WHAT THE TASK REQUIRES. Everything in the listing below must be reproduced exactly, apart from its images.
[DATA RECORDS Boundary: Start]
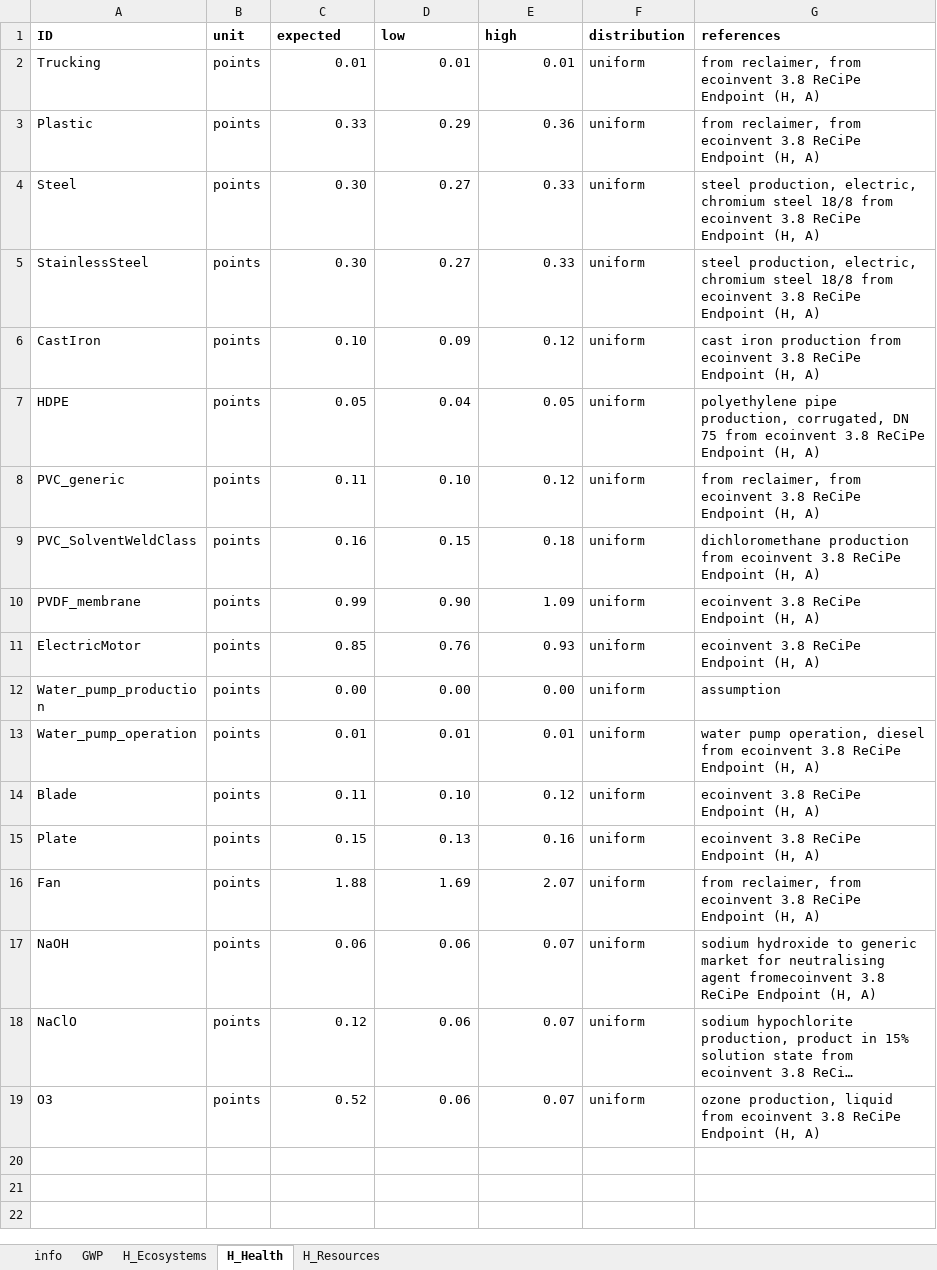
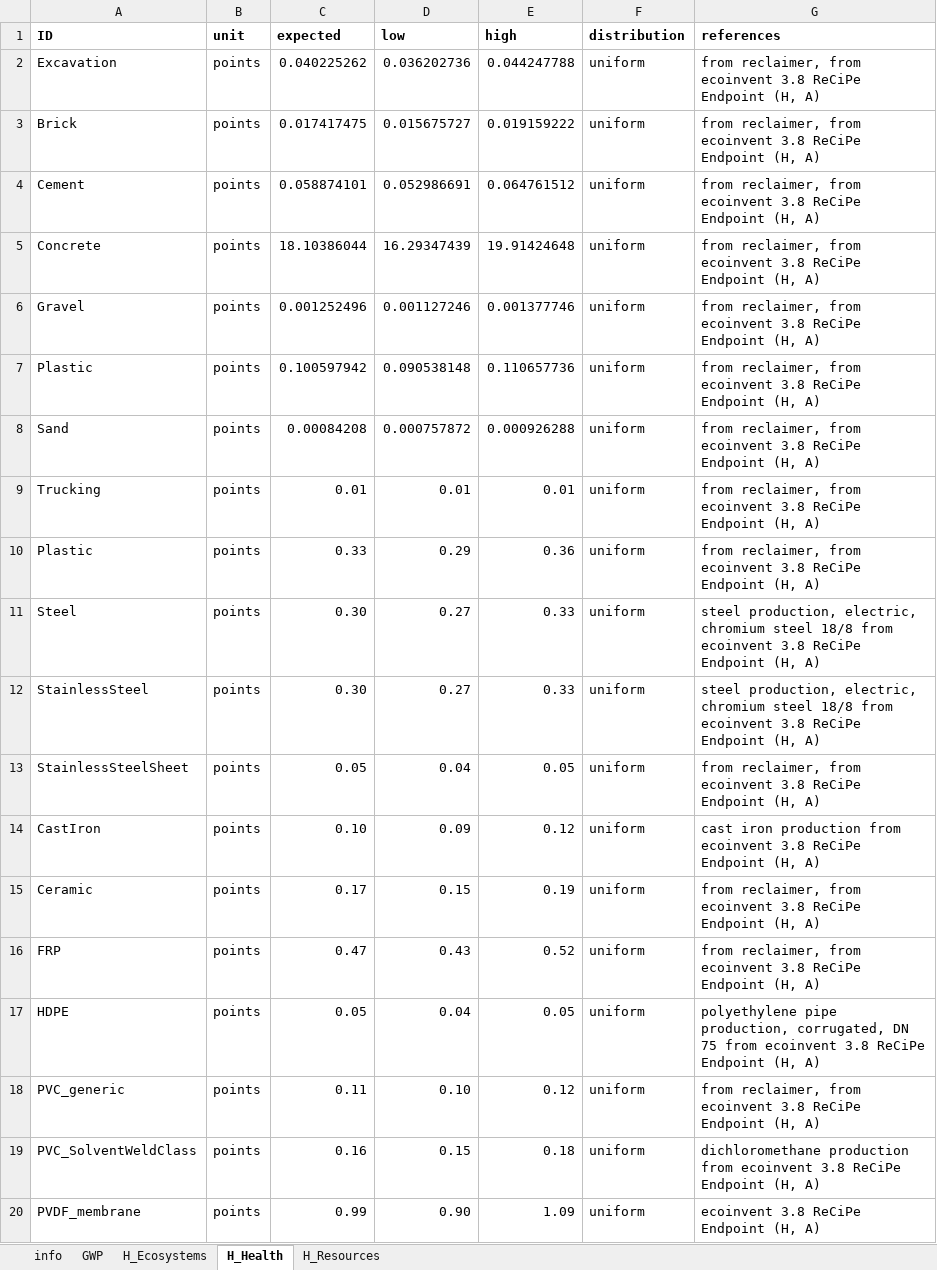
Before and after one commit to QSD-Group/EXPOsan, an Excel workbook: exposan/enviroloo/data/impact_items.xlsx, sheet H_Health, drawn as a sheet; only a part is shown; the shorter side is filled out with more unchanged rows; long unchanged cells end in …; values as stored, in another font and other column widths than the file's, no borders; the diff names each change by its address in the sheet, - before the commit and + after, or states it on an @@ line.

```diff
--- a/exposan/enviroloo/data/impact_items.xlsx (sheet H_Health)
+++ b/exposan/enviroloo/data/impact_items.xlsx (sheet H_Health)
+row 2: Excavation | points | 0.040225262 | 0.036202736 | 0.044247788 | uniform | from reclaimer, from ecoinvent 3.8 ReCiPe Endpoint (H, A)
+row 3: Brick | points | 0.017417475 | 0.015675727 | 0.019159222 | uniform | from reclaimer, from ecoinvent 3.8 ReCiPe Endpoint (H, A)
+row 4: Cement | points | 0.058874101 | 0.052986691 | 0.064761512 | uniform | from reclaimer, from ecoinvent 3.8 ReCiPe Endpoint (H, A)
+row 5: Concrete | points | 18.10386044 | 16.29347439 | 19.91424648 | uniform | from reclaimer, from ecoinvent 3.8 ReCiPe Endpoint (H, A)
+row 6: Gravel | points | 0.001252496 | 0.001127246 | 0.001377746 | uniform | from reclaimer, from ecoinvent 3.8 ReCiPe Endpoint (H, A)
+row 7: Plastic | points | 0.100597942 | 0.090538148 | 0.110657736 | uniform | from reclaimer, from ecoinvent 3.8 ReCiPe Endpoint (H, A)
+row 8: Sand | points | 0.00084208 | 0.000757872 | 0.000926288 | uniform | from reclaimer, from ecoinvent 3.8 ReCiPe Endpoint (H, A)
+row 13: StainlessSteelSheet | points | 0.05 | 0.04 | 0.05 | uniform | from reclaimer, from ecoinvent 3.8 ReCiPe Endpoint (H, A)
+row 15: Ceramic | points | 0.17 | 0.15 | 0.19 | uniform | from reclaimer, from ecoinvent 3.8 ReCiPe Endpoint (H, A)
+row 16: FRP | points | 0.47 | 0.43 | 0.52 | uniform | from reclaimer, from ecoinvent 3.8 ReCiPe Endpoint (H, A)
```
Also changed, not shown: sheet GWP, sheet H_Resources, sheet H_Ecosystems, sheet info, 2 other files.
[DATA RECORDS Boundary: End]
SOLUTION FOR THIS PROBLEM.
Before and after one commit to QSD-Group/EXPOsan, an Excel workbook: exposan/enviroloo/data/impact_items.xlsx, sheet H_Health, drawn as a sheet; only a part is shown; the shorter side is filled out with more unchanged rows; long unchanged cells end in …; values as stored, in another font and other column widths than the file's, no borders; the diff names each change by its address in the sheet, - before the commit and + after, or states it on an @@ line.

```diff
--- a/exposan/enviroloo/data/impact_items.xlsx (sheet H_Health)
+++ b/exposan/enviroloo/data/impact_items.xlsx (sheet H_Health)
+row 2: Excavation | points | 0.040225262 | 0.036202736 | 0.044247788 | uniform | from reclaimer, from ecoinvent 3.8 ReCiPe Endpoint (H, A)
+row 3: Brick | points | 0.017417475 | 0.015675727 | 0.019159222 | uniform | from reclaimer, from ecoinvent 3.8 ReCiPe Endpoint (H, A)
+row 4: Cement | points | 0.058874101 | 0.052986691 | 0.064761512 | uniform | from reclaimer, from ecoinvent 3.8 ReCiPe Endpoint (H, A)
+row 5: Concrete | points | 18.10386044 | 16.29347439 | 19.91424648 | uniform | from reclaimer, from ecoinvent 3.8 ReCiPe Endpoint (H, A)
+row 6: Gravel | points | 0.001252496 | 0.001127246 | 0.001377746 | uniform | from reclaimer, from ecoinvent 3.8 ReCiPe Endpoint (H, A)
+row 7: Plastic | points | 0.100597942 | 0.090538148 | 0.110657736 | uniform | from reclaimer, from ecoinvent 3.8 ReCiPe Endpoint (H, A)
+row 8: Sand | points | 0.00084208 | 0.000757872 | 0.000926288 | uniform | from reclaimer, from ecoinvent 3.8 ReCiPe Endpoint (H, A)
+row 13: StainlessSteelSheet | points | 0.05 | 0.04 | 0.05 | uniform | from reclaimer, from ecoinvent 3.8 ReCiPe Endpoint (H, A)
+row 15: Ceramic | points | 0.17 | 0.15 | 0.19 | uniform | from reclaimer, from ecoinvent 3.8 ReCiPe Endpoint (H, A)
+row 16: FRP | points | 0.47 | 0.43 | 0.52 | uniform | from reclaimer, from ecoinvent 3.8 ReCiPe Endpoint (H, A)
```
Also changed, not shown: sheet GWP, sheet H_Resources, sheet H_Ecosystems, sheet info, 2 other files.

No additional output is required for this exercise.